• [EXERCISE AIM]:
In the records below, find each line that holds "параметры" and return it.
[Start of section]
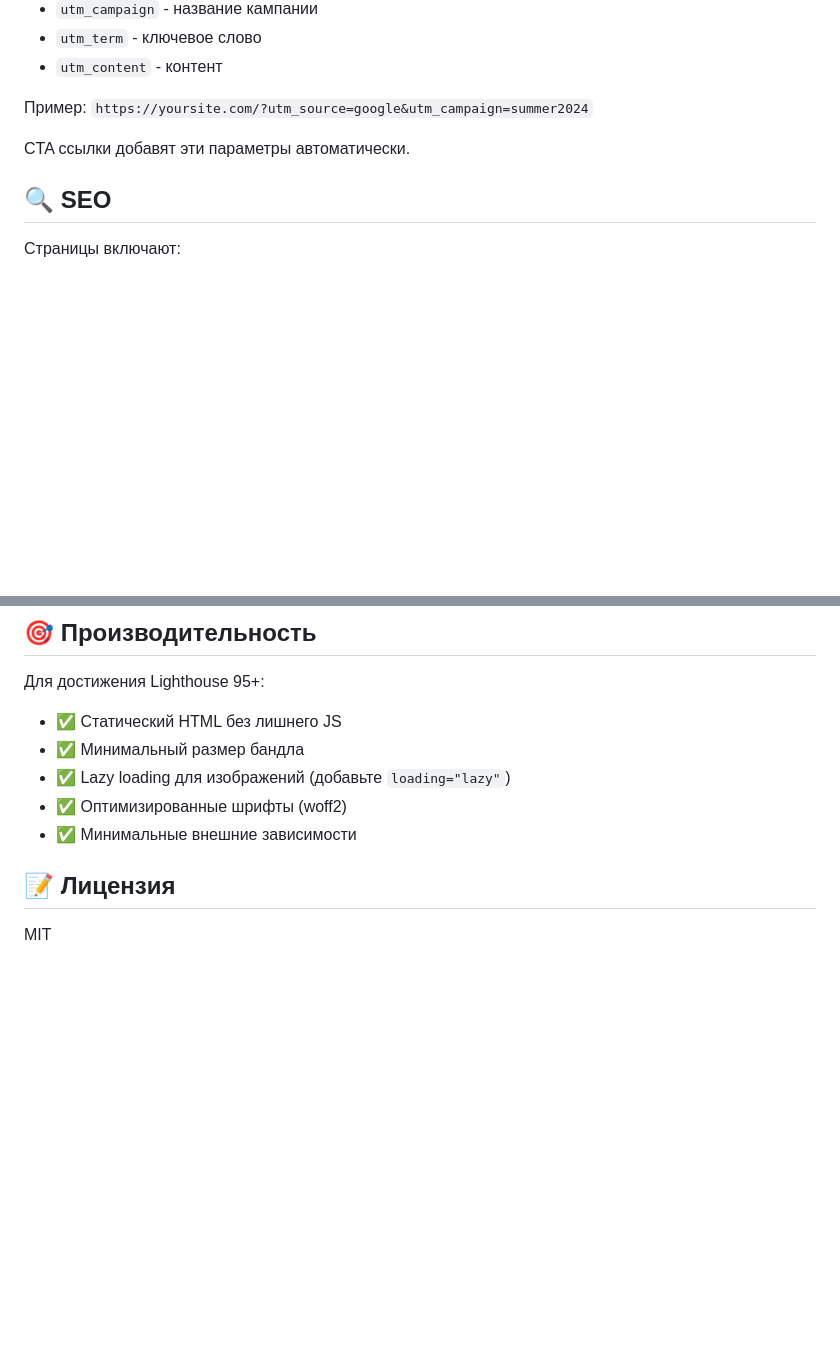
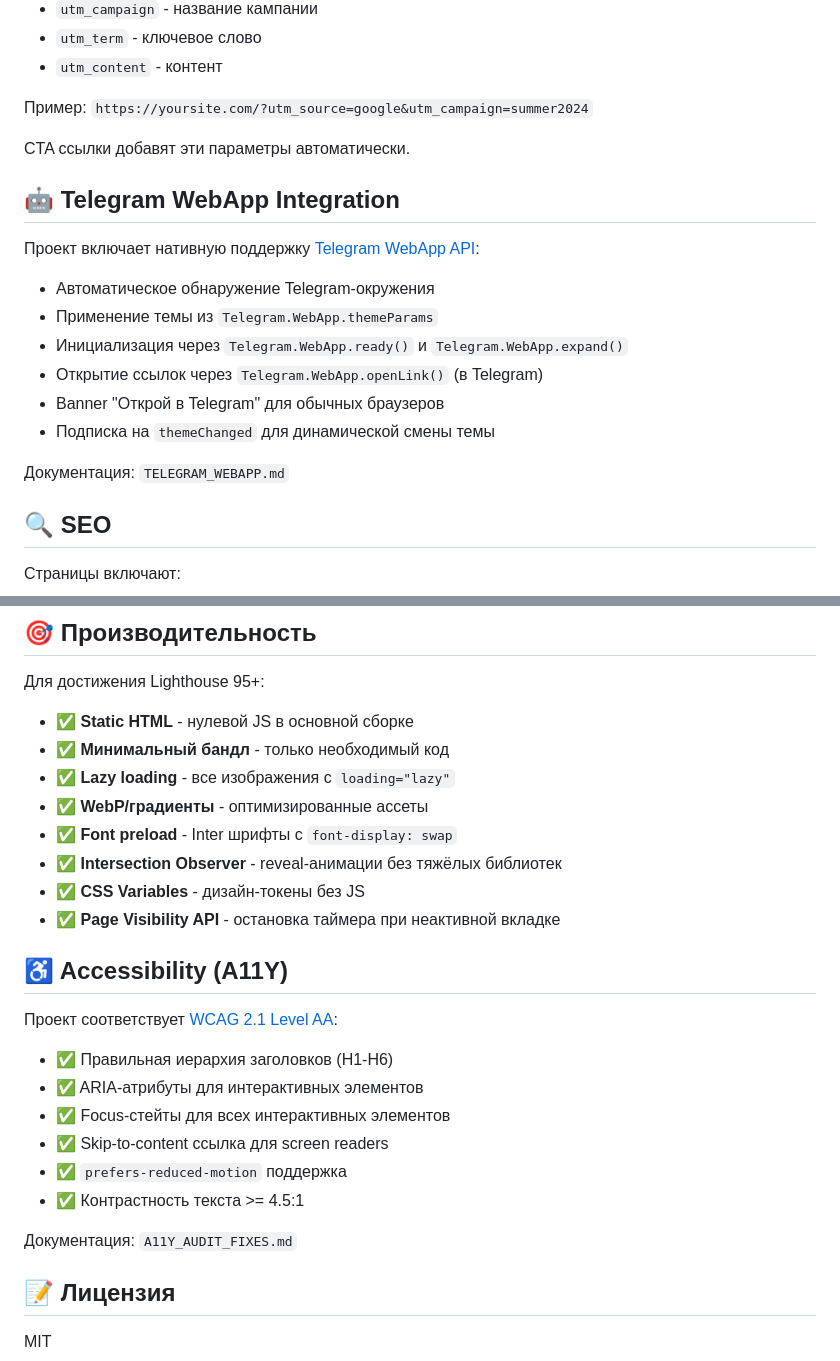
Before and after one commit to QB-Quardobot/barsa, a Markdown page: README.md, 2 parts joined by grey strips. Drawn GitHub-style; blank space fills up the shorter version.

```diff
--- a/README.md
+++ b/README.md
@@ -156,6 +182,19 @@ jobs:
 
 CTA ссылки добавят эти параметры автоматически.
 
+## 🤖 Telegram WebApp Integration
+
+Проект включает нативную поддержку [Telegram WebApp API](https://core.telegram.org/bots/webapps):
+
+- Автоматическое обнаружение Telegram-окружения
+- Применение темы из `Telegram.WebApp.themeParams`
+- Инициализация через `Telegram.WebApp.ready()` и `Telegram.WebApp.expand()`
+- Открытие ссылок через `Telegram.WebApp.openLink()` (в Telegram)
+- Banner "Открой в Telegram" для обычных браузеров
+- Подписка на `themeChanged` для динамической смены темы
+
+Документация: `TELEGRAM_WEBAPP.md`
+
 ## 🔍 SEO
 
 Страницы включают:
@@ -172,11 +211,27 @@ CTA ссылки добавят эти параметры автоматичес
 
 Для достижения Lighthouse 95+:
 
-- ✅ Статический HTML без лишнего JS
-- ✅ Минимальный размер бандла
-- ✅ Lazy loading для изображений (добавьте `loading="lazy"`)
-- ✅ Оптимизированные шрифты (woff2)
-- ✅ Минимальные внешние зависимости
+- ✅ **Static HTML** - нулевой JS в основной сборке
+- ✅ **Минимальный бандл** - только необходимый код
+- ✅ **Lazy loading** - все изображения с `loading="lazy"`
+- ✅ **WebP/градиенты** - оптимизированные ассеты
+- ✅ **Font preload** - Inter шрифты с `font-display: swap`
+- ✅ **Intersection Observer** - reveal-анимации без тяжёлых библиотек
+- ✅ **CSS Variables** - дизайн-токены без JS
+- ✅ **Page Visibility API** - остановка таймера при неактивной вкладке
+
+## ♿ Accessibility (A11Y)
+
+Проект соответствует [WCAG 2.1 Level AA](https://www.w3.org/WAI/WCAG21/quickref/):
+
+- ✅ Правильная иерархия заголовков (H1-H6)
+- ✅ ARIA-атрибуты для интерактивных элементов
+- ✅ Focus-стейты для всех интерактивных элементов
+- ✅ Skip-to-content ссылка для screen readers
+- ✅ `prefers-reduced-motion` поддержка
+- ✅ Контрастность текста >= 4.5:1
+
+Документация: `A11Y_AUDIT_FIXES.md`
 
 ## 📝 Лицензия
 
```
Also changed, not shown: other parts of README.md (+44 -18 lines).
[End of section]
[Start of section]
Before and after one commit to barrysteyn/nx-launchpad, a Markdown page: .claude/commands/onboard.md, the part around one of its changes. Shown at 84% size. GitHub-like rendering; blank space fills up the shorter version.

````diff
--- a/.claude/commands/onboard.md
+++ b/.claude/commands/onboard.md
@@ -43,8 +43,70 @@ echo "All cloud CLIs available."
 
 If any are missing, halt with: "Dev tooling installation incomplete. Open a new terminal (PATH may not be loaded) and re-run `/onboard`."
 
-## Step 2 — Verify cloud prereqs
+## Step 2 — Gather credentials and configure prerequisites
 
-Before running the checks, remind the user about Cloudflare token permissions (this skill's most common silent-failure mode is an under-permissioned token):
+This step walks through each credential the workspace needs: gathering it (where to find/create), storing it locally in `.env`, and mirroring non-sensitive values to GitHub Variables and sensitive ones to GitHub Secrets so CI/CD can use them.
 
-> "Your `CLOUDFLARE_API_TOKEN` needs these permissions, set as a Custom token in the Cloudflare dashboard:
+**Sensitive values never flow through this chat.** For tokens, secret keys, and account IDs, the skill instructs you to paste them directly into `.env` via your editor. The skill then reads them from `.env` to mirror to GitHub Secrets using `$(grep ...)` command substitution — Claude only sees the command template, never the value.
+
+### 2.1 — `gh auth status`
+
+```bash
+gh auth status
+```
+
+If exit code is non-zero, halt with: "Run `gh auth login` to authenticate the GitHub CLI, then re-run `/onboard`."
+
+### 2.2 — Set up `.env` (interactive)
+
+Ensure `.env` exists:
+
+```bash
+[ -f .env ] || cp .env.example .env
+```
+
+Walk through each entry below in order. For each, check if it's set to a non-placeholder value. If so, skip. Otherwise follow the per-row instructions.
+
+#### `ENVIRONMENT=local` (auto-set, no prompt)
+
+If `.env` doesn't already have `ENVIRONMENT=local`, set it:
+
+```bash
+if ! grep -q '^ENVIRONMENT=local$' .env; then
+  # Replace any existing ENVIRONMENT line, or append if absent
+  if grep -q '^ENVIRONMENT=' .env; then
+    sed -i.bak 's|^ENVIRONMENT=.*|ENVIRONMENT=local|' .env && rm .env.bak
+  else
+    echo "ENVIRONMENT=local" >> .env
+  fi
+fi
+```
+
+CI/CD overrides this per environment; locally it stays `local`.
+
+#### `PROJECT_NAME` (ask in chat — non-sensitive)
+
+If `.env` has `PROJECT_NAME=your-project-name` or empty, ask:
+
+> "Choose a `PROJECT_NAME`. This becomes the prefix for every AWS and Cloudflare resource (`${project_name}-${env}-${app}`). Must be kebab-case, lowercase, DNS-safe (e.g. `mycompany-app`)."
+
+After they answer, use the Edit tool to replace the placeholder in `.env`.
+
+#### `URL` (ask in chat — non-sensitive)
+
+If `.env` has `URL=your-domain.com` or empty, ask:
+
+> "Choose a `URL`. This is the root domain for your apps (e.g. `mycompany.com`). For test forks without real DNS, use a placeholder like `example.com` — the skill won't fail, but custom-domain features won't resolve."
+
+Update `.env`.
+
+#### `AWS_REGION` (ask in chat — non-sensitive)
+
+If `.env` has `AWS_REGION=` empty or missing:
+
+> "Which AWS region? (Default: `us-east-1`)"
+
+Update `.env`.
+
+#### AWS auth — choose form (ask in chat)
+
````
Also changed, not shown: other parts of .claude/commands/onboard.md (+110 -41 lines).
[End of section]
• [TASK SOLUTION]:
 CTA ссылки добавят эти параметры автоматически.
@@ -172,11 +211,27 @@ CTA ссылки добавят эти параметры автоматичес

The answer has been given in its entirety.